Apple has been granted a patent for an Apple Watch with Optical Sensing that further supports AssistiveTouch
In 2021, Apple introduced AssistiveTouch for Apple watchOS 8. AssistiveTouch for watchOS enables people with upper-body limb differences to use Apple Watch without ever having to touch the display or controls. Using built-in motion sensors and on-device learning, Apple Watch detects subtle differences in muscle movements and tendon activity, letting you control the display through hand gestures like a pinch or a clench.
In May 2021, Patently Apple covered Apple's initial patent covering this technology, with one of the patent figure sets presented below.
Today the U.S. Patent and Trademark Office officially granted Apple a second patent that relates to AssistiveTouch wrist-gesture technology.
Apple's invention relates to Apple Watch with its optical sensor being used to recognize gestures made by a user of the watch. In one example, one or more light sources can be positioned on the back or skin-facing side of Apple Watch, a wristband, an armband, a leg-band, a chest-band, a headband, or the like.
The optical sensor can be positioned near the one or more light sources on the same side of the wearable device. During operation, light can be emitted from the one or more light sources and sensed using the optical sensor. Changes in the sensed light caused by movements of the user wearing the device can be used to recognize user gestures.

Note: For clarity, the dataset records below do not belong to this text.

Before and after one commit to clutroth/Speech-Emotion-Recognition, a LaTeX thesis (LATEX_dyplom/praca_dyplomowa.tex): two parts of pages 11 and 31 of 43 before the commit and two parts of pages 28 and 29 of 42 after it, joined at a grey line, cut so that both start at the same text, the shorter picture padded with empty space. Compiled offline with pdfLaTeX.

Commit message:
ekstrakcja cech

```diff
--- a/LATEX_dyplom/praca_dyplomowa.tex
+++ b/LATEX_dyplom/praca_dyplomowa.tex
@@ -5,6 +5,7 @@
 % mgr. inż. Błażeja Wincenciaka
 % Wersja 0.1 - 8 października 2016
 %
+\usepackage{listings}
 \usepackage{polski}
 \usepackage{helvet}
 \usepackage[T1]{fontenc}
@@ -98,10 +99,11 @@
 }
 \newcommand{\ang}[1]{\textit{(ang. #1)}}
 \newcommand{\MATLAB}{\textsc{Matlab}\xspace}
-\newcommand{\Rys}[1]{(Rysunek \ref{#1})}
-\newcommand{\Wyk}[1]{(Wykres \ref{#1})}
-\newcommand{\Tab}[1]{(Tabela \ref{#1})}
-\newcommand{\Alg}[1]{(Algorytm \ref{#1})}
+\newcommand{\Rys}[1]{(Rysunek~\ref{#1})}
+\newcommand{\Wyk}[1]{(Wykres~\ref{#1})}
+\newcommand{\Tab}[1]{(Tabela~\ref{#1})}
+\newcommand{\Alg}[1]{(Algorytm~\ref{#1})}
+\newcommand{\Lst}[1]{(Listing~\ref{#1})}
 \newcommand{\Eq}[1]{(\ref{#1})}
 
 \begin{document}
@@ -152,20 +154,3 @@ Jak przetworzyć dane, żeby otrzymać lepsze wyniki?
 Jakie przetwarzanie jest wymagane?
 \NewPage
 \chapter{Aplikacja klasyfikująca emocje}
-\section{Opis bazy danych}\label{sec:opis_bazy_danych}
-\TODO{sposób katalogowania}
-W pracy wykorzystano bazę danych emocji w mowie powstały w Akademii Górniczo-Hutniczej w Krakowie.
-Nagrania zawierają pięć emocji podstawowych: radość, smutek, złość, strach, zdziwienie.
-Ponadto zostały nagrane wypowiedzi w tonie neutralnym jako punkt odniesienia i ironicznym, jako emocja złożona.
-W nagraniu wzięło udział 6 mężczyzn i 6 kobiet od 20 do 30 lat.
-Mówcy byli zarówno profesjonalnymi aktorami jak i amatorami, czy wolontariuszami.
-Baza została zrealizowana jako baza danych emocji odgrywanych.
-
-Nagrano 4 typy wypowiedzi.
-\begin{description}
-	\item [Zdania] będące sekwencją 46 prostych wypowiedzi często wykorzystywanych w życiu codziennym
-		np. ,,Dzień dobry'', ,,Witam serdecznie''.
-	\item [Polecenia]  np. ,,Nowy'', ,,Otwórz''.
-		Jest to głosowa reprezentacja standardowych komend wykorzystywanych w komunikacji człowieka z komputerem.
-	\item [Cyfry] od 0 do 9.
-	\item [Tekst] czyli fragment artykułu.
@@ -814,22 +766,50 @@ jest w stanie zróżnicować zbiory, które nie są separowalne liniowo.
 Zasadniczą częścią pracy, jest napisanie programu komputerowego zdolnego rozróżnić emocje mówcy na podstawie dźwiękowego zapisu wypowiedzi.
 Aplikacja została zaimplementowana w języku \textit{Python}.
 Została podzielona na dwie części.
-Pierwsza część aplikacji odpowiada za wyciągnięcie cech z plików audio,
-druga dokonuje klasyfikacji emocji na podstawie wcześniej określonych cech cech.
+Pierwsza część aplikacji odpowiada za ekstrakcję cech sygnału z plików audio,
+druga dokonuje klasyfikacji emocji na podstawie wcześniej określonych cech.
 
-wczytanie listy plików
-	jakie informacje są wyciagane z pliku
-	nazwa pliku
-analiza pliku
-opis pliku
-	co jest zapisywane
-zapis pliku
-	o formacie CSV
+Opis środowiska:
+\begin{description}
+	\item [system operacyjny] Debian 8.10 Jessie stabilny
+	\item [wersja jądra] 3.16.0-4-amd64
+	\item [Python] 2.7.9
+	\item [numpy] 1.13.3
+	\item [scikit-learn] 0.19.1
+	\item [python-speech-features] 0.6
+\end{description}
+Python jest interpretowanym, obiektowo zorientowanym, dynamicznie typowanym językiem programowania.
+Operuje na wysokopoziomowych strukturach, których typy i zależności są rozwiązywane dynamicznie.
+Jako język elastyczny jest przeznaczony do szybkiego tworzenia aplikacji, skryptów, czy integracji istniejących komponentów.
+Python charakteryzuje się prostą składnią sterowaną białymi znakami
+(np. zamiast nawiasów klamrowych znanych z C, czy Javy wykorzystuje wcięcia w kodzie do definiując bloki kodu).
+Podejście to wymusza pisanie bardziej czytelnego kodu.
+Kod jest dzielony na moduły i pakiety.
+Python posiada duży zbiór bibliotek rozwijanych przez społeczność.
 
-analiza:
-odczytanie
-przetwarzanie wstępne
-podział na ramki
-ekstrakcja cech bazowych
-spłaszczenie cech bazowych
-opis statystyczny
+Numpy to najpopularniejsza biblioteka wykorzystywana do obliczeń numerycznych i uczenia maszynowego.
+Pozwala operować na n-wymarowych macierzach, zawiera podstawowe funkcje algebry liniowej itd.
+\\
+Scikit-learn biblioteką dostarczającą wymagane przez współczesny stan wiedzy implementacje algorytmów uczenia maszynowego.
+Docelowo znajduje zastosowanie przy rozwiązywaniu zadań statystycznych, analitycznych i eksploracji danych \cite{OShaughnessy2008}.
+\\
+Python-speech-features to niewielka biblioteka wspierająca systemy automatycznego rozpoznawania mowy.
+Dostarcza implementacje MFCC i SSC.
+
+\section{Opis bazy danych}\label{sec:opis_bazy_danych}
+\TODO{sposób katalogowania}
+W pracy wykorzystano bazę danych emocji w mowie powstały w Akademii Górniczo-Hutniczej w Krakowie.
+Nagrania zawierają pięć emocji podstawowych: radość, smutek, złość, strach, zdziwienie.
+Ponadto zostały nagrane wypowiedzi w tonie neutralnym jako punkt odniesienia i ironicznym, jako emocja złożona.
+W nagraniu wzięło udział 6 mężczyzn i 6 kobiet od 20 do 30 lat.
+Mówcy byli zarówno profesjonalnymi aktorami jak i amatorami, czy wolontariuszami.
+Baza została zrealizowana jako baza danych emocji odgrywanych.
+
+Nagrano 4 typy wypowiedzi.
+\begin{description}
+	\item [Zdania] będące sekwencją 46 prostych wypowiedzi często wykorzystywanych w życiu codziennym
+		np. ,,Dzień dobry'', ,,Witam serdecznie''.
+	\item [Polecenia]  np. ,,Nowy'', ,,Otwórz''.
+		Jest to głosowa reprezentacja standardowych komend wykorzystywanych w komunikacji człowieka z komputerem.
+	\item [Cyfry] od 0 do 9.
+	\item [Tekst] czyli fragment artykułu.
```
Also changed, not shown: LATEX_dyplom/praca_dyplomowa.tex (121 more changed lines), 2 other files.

Apple's patent FIG. 1 below illustrates an exemplary wearable device near a user's skin; FIG. 2 illustrates an exemplary wearable device separated a distance from a user's skin; FIG. 4 illustrates an open hand of a user wearing an exemplary wearable device and FIG. 5 illustrates a clenched first of a user wearing an exemplary wearable device.
Apple's patent FIG. 10 above illustrates an exemplary process for recognizing gestures using an optical sensor and performing functions corresponding to the recognized gestures.
For more details, review Apple's granted patent 11,422,635.